| WHAT NEEDS TO BE DONE |
All of the data should be restated word for word, with the pictures omitted.

= = = =

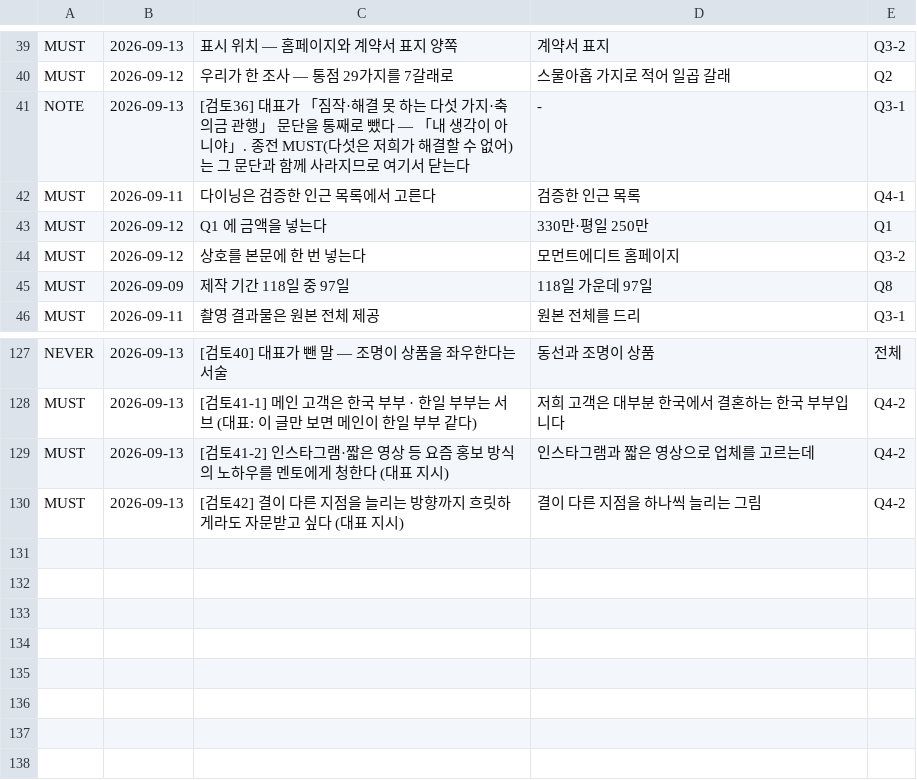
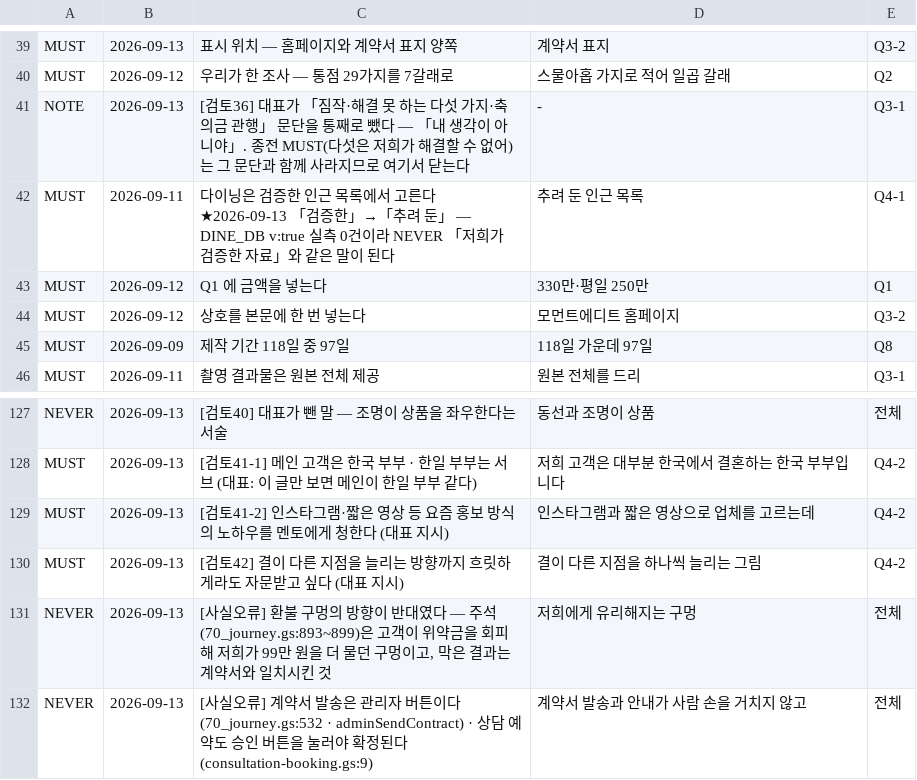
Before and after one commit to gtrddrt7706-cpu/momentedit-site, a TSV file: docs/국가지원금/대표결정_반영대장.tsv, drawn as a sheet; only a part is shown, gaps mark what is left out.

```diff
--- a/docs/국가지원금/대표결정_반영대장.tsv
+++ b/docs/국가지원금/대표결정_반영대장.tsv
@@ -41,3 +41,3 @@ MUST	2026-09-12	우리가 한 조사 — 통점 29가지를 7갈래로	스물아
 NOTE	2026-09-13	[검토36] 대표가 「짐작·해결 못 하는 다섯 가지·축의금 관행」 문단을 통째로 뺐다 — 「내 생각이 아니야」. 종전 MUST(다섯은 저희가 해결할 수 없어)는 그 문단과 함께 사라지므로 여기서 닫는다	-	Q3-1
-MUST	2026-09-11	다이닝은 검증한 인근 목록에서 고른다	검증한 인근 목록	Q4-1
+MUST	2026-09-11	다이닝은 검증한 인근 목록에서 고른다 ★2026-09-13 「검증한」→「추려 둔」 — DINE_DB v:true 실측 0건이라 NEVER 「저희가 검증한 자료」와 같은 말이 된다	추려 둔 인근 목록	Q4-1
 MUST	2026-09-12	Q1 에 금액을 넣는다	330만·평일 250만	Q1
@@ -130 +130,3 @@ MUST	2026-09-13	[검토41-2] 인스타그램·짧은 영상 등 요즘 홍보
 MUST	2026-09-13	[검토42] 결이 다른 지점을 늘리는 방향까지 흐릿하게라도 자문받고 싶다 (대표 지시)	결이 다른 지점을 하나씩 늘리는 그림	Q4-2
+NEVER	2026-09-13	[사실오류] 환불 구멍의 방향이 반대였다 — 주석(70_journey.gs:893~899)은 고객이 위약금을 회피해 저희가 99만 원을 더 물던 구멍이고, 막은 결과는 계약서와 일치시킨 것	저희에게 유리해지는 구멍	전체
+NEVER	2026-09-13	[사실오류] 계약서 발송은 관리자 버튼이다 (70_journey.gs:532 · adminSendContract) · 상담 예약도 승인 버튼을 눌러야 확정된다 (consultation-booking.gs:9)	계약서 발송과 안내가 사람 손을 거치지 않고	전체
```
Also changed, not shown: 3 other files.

= = = =

| YOUR RESPONSE |
Before and after one commit to gtrddrt7706-cpu/momentedit-site, a TSV file: docs/국가지원금/대표결정_반영대장.tsv, drawn as a sheet; only a part is shown, gaps mark what is left out.

```diff
--- a/docs/국가지원금/대표결정_반영대장.tsv
+++ b/docs/국가지원금/대표결정_반영대장.tsv
@@ -41,3 +41,3 @@ MUST	2026-09-12	우리가 한 조사 — 통점 29가지를 7갈래로	스물아
 NOTE	2026-09-13	[검토36] 대표가 「짐작·해결 못 하는 다섯 가지·축의금 관행」 문단을 통째로 뺐다 — 「내 생각이 아니야」. 종전 MUST(다섯은 저희가 해결할 수 없어)는 그 문단과 함께 사라지므로 여기서 닫는다	-	Q3-1
-MUST	2026-09-11	다이닝은 검증한 인근 목록에서 고른다	검증한 인근 목록	Q4-1
+MUST	2026-09-11	다이닝은 검증한 인근 목록에서 고른다 ★2026-09-13 「검증한」→「추려 둔」 — DINE_DB v:true 실측 0건이라 NEVER 「저희가 검증한 자료」와 같은 말이 된다	추려 둔 인근 목록	Q4-1
 MUST	2026-09-12	Q1 에 금액을 넣는다	330만·평일 250만	Q1
@@ -130 +130,3 @@ MUST	2026-09-13	[검토41-2] 인스타그램·짧은 영상 등 요즘 홍보
 MUST	2026-09-13	[검토42] 결이 다른 지점을 늘리는 방향까지 흐릿하게라도 자문받고 싶다 (대표 지시)	결이 다른 지점을 하나씩 늘리는 그림	Q4-2
+NEVER	2026-09-13	[사실오류] 환불 구멍의 방향이 반대였다 — 주석(70_journey.gs:893~899)은 고객이 위약금을 회피해 저희가 99만 원을 더 물던 구멍이고, 막은 결과는 계약서와 일치시킨 것	저희에게 유리해지는 구멍	전체
+NEVER	2026-09-13	[사실오류] 계약서 발송은 관리자 버튼이다 (70_journey.gs:532 · adminSendContract) · 상담 예약도 승인 버튼을 눌러야 확정된다 (consultation-booking.gs:9)	계약서 발송과 안내가 사람 손을 거치지 않고	전체
```
Also changed, not shown: 3 other files.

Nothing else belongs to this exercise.